H: No.

OK. So, we can't celebrate our anniversary now because he's not getting as much sex as he wants (but when we do do it, he doesn't work to speak of). Nothing else that we have had together matters. Even in our most sexual times, there's always been more for us together than just sex.

Boy, do I feel hurt, deflated (sic), and invalidated. Nothing else matters except for the sex? Sheesh. Not me holding his hand in ICU for 3 weeks, not me taking him to the hospital and ER over a dozen times in the past year and being with him & working the Drs., not me worrying about him, helping him in so many ways, feeding him, and trying to provide a home for him in his last days.

Without me, he would be in a nursing home.

This is what prompted me to think about me running a hotel.

Now, I do know that those with dementia have a hard time seeing anything from the perspective of "the other." But even knowing this, what he said floored me.

Everything has now been reduced to whether his willy is satisfied and if it isn't, then we aren't married and have nothing to celebrate. Well, my johnson isn't satisfied either, but I can still love him and honor our time together.

While it has been relatively peaceful on my front for a bit now (I've resigned myself to more of the same), this conversation has emotionally pushed me in ways I didn't expect. And it made me realize just how little I get and get credit for.

Friday, April 20, 2007

588 and obligation

Latest bloodwork for H was good, VL of ~35K and the highest T cell count (588) since he got sick 10 years ago.

Without a long diatribe (must keep entries shorter....), I'm glad for the good bloodwork, but it doesn't really change what is happening at home and how "faded" he is. Faded in the cognitive & participating in life sense, not in the jeans sense.

I do not want the following to be said of me: “You are the type of man that would stay with someone for the rest of his life out of obligation.”

However, I have reason to be worried, I think.

Tuesday, April 17, 2007

Caring styles

For a long time now, I've struggled with learning how to live with someone who has dementia and the occasional delusion. And how to love him and care for him.

A big part of this is learning to react, or rather, catching myself before I react with my gut.

So, when H comes to me and says he doesn't know how to operate his cell phone, well, I react with shock, dismay, and worry...and more than a bit of frustration (He thinks I'm angry at him, but I'm not.)

Awhile ago, I learned in a caregiving class (thank goodness for those!) that if someone is delusional, you can argue with them all you want, but they BELIEVE what they are saying is true and nothing you say will change that.

I've also recently learned that the style of caregiving affects the agitation level of he ill person.

If I react with a caring nature or a parental nature, then the ill person is less likely to become agitated than if I react and get agitated, worried, or angry. Now, those feelings are very real when things happen like he can't use his cell phone, forgot how to play chess, or doesn't remember the back routes through our neighborhood of 20+ years.
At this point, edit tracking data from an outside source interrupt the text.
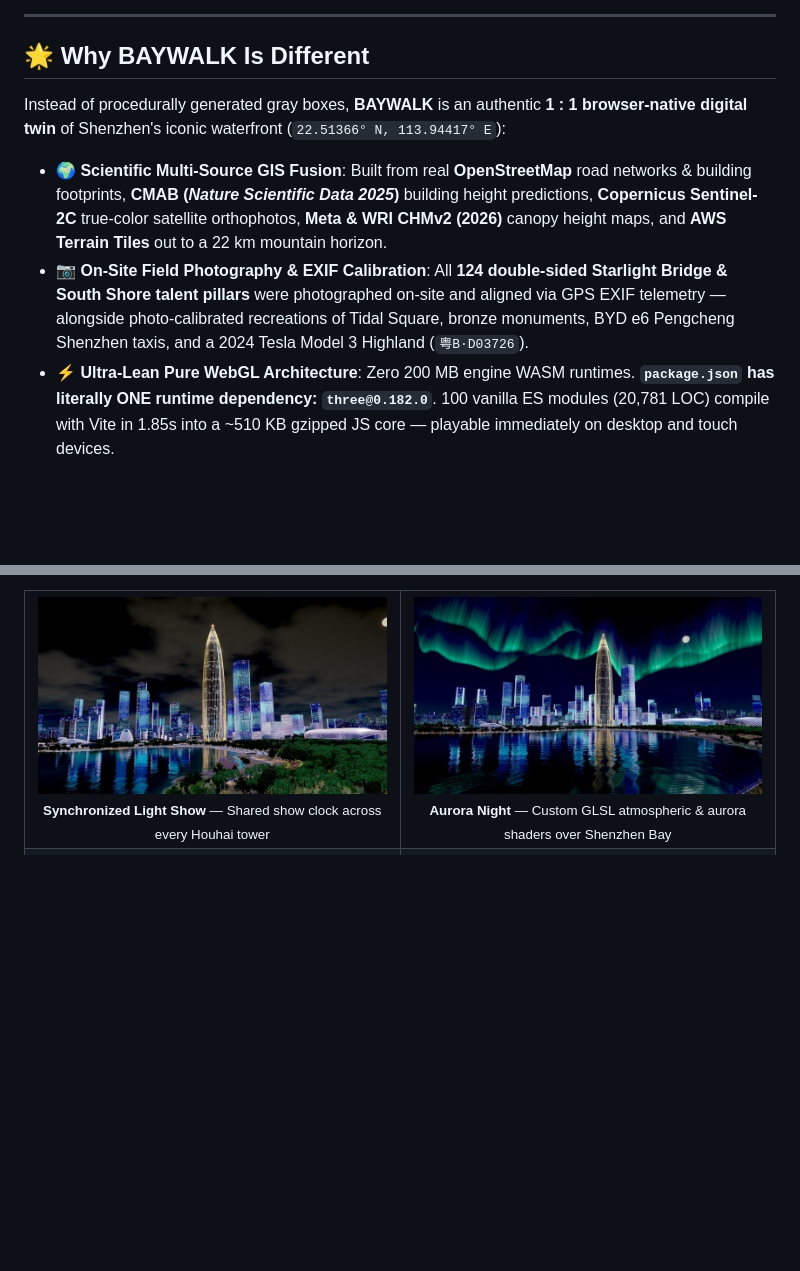
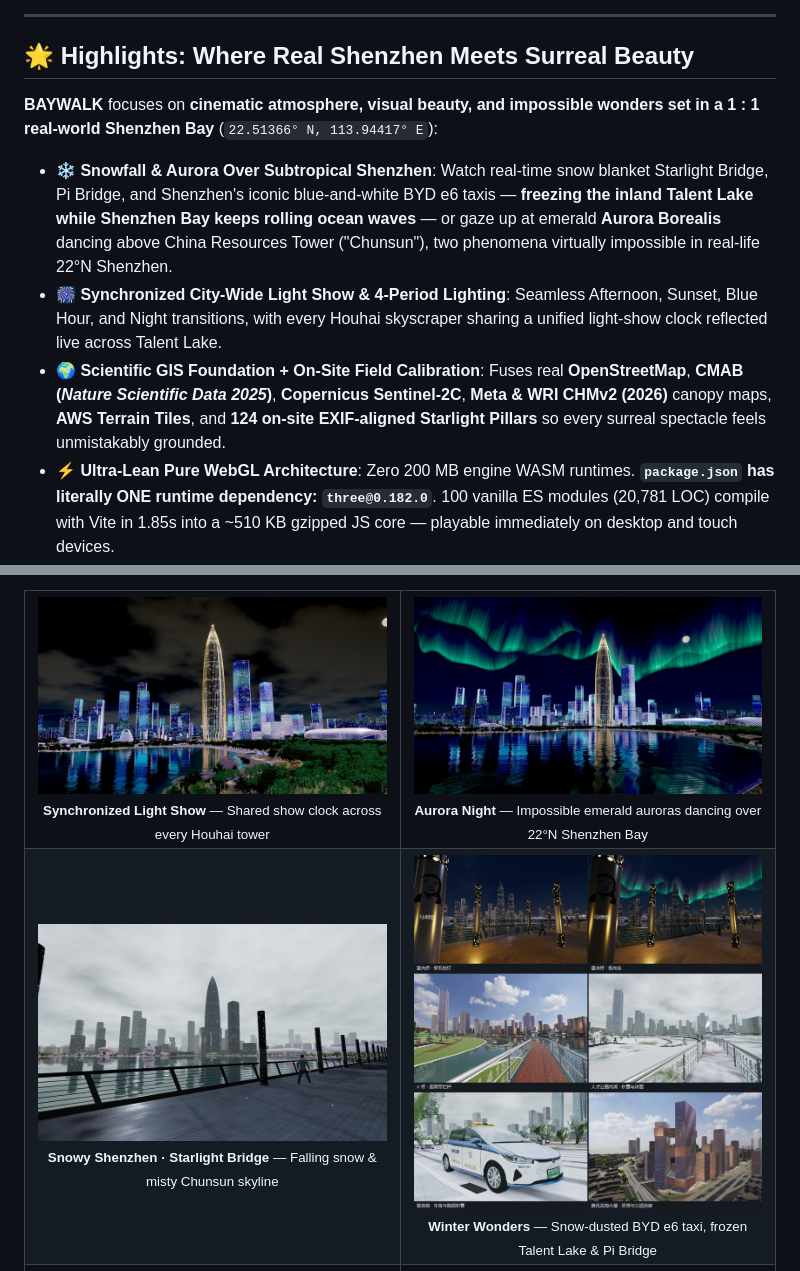
Before and after one commit to DeaglePC/shenzhen-baywalk, a Markdown page: README_EN.md, 2 parts joined by grey strips. Rendered like a GitHub page; pictures changed too: docs/images/snow-bridge.jpg (added), docs/images/snow-showcase.jpg (added); blank space fills up the shorter version.

Commit message:
docs: highlight snowy Shenzhen, aurora & light show aesthetics in README

```diff
--- a/README_EN.md
+++ b/README_EN.md
@@ -42,12 +42,13 @@
 
 ---
 
-## 🌟 Why BAYWALK Is Different
+## 🌟 Highlights: Where Real Shenzhen Meets Surreal Beauty
 
-Instead of procedurally generated gray boxes, **BAYWALK** is an authentic **1 : 1 browser-native digital twin** of Shenzhen's iconic waterfront (`22.51366° N, 113.94417° E`):
+**BAYWALK** focuses on **cinematic atmosphere, visual beauty, and impossible wonders set in a 1 : 1 real-world Shenzhen Bay** (`22.51366° N, 113.94417° E`):
 
-- **🌍 Scientific Multi-Source GIS Fusion**: Built from real **OpenStreetMap** road networks & building footprints, **CMAB (*Nature Scientific Data 2025*)** building height predictions, **Copernicus Sentinel-2C** true-color satellite orthophotos, **Meta & WRI CHMv2 (2026)** canopy height maps, and **AWS Terrain Tiles** out to a 22 km mountain horizon.
-- **📷 On-Site Field Photography & EXIF Calibration**: All **124 double-sided Starlight Bridge & South Shore talent pillars** were photographed on-site and aligned via GPS EXIF telemetry — alongside photo-calibrated recreations of Tidal Square, bronze monuments, BYD e6 Pengcheng Shenzhen taxis, and a 2024 Tesla Model 3 Highland (`粤B·D03726`).
+- **❄️ Snowfall & Aurora Over Subtropical Shenzhen**: Watch real-time snow blanket Starlight Bridge, Pi Bridge, and Shenzhen's iconic blue-and-white BYD e6 taxis — **freezing the inland Talent Lake while Shenzhen Bay keeps rolling ocean waves** — or gaze up at emerald **Aurora Borealis** dancing above China Resources Tower ("Chunsun"), two phenomena virtually impossible in real-life 22°N Shenzhen.
+- **🎆 Synchronized City-Wide Light Show & 4-Period Lighting**: Seamless Afternoon, Sunset, Blue Hour, and Night transitions, with every Houhai skyscraper sharing a unified light-show clock reflected live across Talent Lake.
+- **🌍 Scientific GIS Foundation + On-Site Field Calibration**: Fuses real **OpenStreetMap**, **CMAB (*Nature Scientific Data 2025*)**, **Copernicus Sentinel-2C**, **Meta & WRI CHMv2 (2026)** canopy maps, **AWS Terrain Tiles**, and **124 on-site EXIF-aligned Starlight Pillars** so every surreal spectacle feels unmistakably grounded.
 - **⚡ Ultra-Lean Pure WebGL Architecture**: Zero 200 MB engine WASM runtimes. **`package.json` has literally ONE runtime dependency: `three@0.182.0`**. 100 vanilla ES modules (20,781 LOC) compile with Vite in 1.85s into a ~510 KB gzipped JS core — playable immediately on desktop and touch devices.
 
 <div align="center">
@@ -100,7 +101,17 @@ Inspect pixel-matched field photographs against real-time 2560 × 1440 WebGL cap
     </td>
     <td width="50%" align="center">
       <img src="docs/images/aurora-night.jpg" alt="Aurora Borealis over Shenzhen Bay" width="100%" />
-      <sub><strong>Aurora Night</strong> — Custom GLSL atmospheric & aurora shaders over Shenzhen Bay</sub>
+      <sub><strong>Aurora Night</strong> — Impossible emerald auroras dancing over 22°N Shenzhen Bay</sub>
+    </td>
+  </tr>
+  <tr>
+    <td width="50%" align="center">
+      <img src="docs/images/snow-bridge.jpg" alt="Snowy Starlight Bridge in Shenzhen" width="100%" />
+      <sub><strong>Snowy Shenzhen · Starlight Bridge</strong> — Falling snow & misty Chunsun skyline</sub>
+    </td>
+    <td width="50%" align="center">
+      <img src="docs/images/snow-showcase.jpg" alt="Snow-covered Shenzhen taxi, frozen Pi Bridge & aurora" width="100%" />
+      <sub><strong>Winter Wonders</strong> — Snow-dusted BYD e6 taxi, frozen Talent Lake & Pi Bridge</sub>
     </td>
   </tr>
   <tr>
```
Also changed, not shown: README.md (+21 -11 lines), docs/images/aurora-bridge.jpg (added).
I am worried and afraid and angry and and and...normal human reaction to seeing someone you love decline. This is the partner part.

But as his caregiver, when I show those feelings, he gets agitated, worried, and generally upset (he thinks I'm mad at him or worse, that I want to divorce him).

So, I try not to show those feelings to him. I do believe that relationships are partially based on emotional honesty, but yet that isn't "indicated" in this case.

It's easier to have a caring or parenting style when the person is not your partner, I think. Then you can focus on the needs of that person. But as his partner, I have my own stuff about how he's doing...but that isn't something I can share with him.

How much can you withold from your partner and still claim that they really are your partner?